The recommendation from the Australian Technical Advisory Group on Immunisation (ATAGI) is that use of Comirnaty COVID-19 vaccine (Pfizer) is preferred over AstraZeneca COVID-19 vaccine in adults under 60 years of age who have not already had a first dose of the AstraZeneca vaccine.

Is the AstraZeneca vaccine safe?

Yes. The individual benefit-to-risk balance of vaccination with the AstraZeneca COVID-19 vaccine varies with age. This balance is based on factors including the increased risk of complications from COVID-19 with increasing age and the potential lower risk of this very rare, but serious, adverse event with increasing age. ATAGI has recommended the AstraZeneca vaccine remains safe to be given to people aged 60 years and over.

I have had my first dose of the AstraZeneca vaccine, what do I do now?

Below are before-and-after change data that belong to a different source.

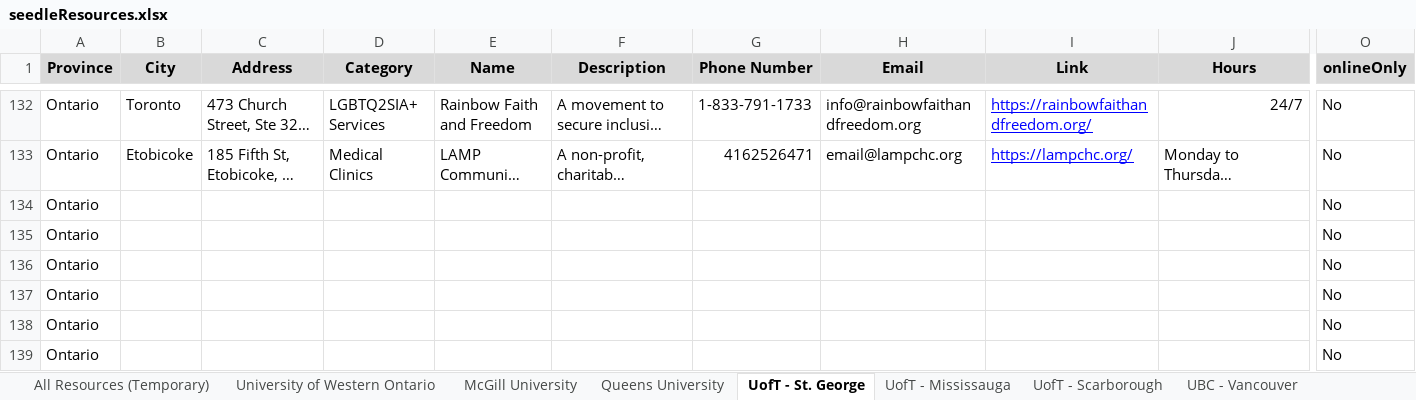
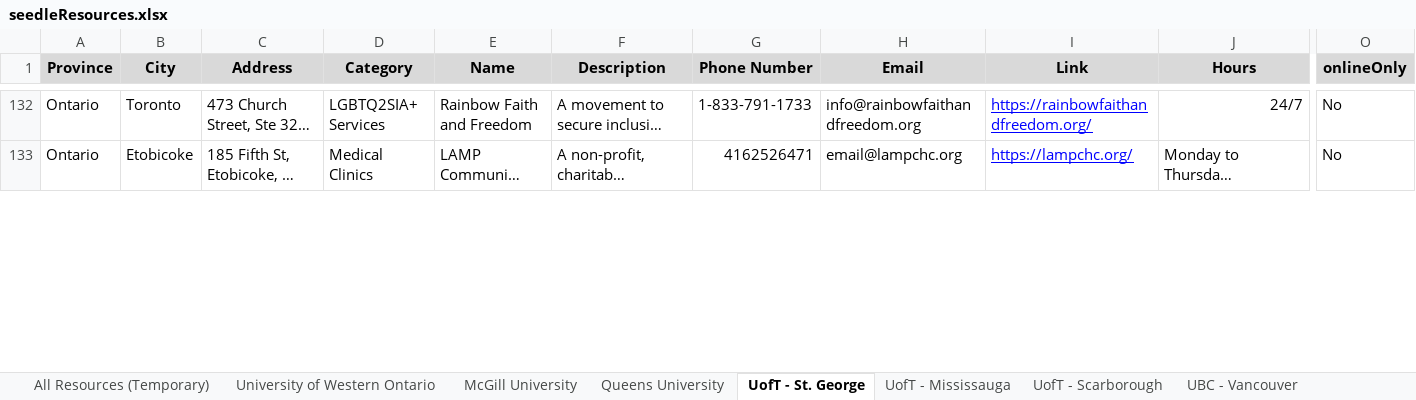
Before and after one commit to MindlyApp1/seedle, an Excel workbook: assets/seedleResources.xlsx, sheet UofT - St. George, drawn as a sheet; only a part is shown, gaps mark what is left out; long unchanged cells end in …; values as stored, in another font and other column widths than the file's, no borders; charts and pictures not drawn; removed rows and columns are numbered as before the commit, all else as after; rows hold the shown columns only; the diff covers the shown part only; the diff names each change by its address in the sheet, - before the commit and + after, or states it on an @@ line.

```diff
--- a/assets/seedleResources.xlsx (sheet UofT - St. George)
+++ b/assets/seedleResources.xlsx (sheet UofT - St. George)
-row 134: Ontario |  |  |  |  |  |  |  |  |  | No
-row 135: Ontario |  |  |  |  |  |  |  |  |  | No
-row 136: Ontario |  |  |  |  |  |  |  |  |  | No
-row 137: Ontario |  |  |  |  |  |  |  |  |  | No
-row 138: Ontario |  |  |  |  |  |  |  |  |  | No
-row 139: Ontario |  |  |  |  |  |  |  |  |  | No
```
Also changed, not shown: 25 added rows elsewhere in this sheet, sheet Queens University, sheet McMaster University, sheet University of Ottawa, sheet University of Western Ontario, 4 other files.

If you have had your first vaccine dose without this side effect or other serious adverse effects, you should receive your second dose as planned.

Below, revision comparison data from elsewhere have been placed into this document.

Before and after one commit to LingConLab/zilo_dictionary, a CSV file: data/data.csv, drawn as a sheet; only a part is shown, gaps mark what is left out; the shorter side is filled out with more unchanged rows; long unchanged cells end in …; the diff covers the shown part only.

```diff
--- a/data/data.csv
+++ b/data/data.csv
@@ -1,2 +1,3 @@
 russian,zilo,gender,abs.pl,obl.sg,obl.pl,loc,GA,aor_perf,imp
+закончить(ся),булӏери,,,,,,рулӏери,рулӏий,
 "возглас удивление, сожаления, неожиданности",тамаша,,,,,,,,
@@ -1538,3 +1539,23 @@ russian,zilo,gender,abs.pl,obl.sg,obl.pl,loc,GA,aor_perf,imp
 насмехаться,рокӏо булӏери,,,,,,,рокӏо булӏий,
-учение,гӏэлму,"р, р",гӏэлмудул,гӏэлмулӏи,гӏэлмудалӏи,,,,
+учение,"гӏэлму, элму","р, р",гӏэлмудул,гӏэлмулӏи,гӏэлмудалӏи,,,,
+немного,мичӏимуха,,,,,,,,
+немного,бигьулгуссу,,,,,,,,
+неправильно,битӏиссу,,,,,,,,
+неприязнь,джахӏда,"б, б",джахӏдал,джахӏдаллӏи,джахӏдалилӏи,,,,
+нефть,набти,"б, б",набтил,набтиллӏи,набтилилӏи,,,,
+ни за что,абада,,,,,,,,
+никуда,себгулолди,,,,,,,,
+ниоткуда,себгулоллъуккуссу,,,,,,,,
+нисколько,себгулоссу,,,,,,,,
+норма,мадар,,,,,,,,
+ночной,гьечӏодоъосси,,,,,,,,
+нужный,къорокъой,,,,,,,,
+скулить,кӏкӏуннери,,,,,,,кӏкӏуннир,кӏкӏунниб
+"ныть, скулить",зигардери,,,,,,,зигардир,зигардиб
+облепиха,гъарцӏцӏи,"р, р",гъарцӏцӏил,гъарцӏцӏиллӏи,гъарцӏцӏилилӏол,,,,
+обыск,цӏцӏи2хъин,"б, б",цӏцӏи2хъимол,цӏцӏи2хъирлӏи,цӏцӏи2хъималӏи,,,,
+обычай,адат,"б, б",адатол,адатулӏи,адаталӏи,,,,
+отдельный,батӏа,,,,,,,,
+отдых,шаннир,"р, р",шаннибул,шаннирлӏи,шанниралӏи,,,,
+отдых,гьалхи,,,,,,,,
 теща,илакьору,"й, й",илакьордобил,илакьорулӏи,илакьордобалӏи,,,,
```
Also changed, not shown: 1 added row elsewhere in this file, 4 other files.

What if I am worried about side effects?

If you have recently had your first vaccine dose and are experiencing any side effects that you are worried about, please make an appointment to see your doctor.

Where can I find more information about the AstraZeneca vaccine and blood clotting?


Information about COVID-19 vaccines/vaccination/ vaccination clinics is rapidly evolving and changing.

The information provided in the FAQ is based on the best current knowledge at the time of compiling and will be regularly updated as new information is received.

The information provided in the FAQ is not intended to be a substitute for a detailed discussion of COVID-19 vaccination related issues with your doctor or medical staff.

The information contained in the Q&A is not to be copied without the express permission of SPMC directors and management.

Through continuing medical education, we provide advanced care in a traditional environment.





When was your last check-up?

With modern, busy lifestyles, it’s easy to neglect your health as you try to put everyone else’s needs first. We’re here to care for you and your entire family. Regular visits to the doctor will depend on your age and general health, but they are important to make sure any health issues don’t go undiscovered.

Dr Margaret Hall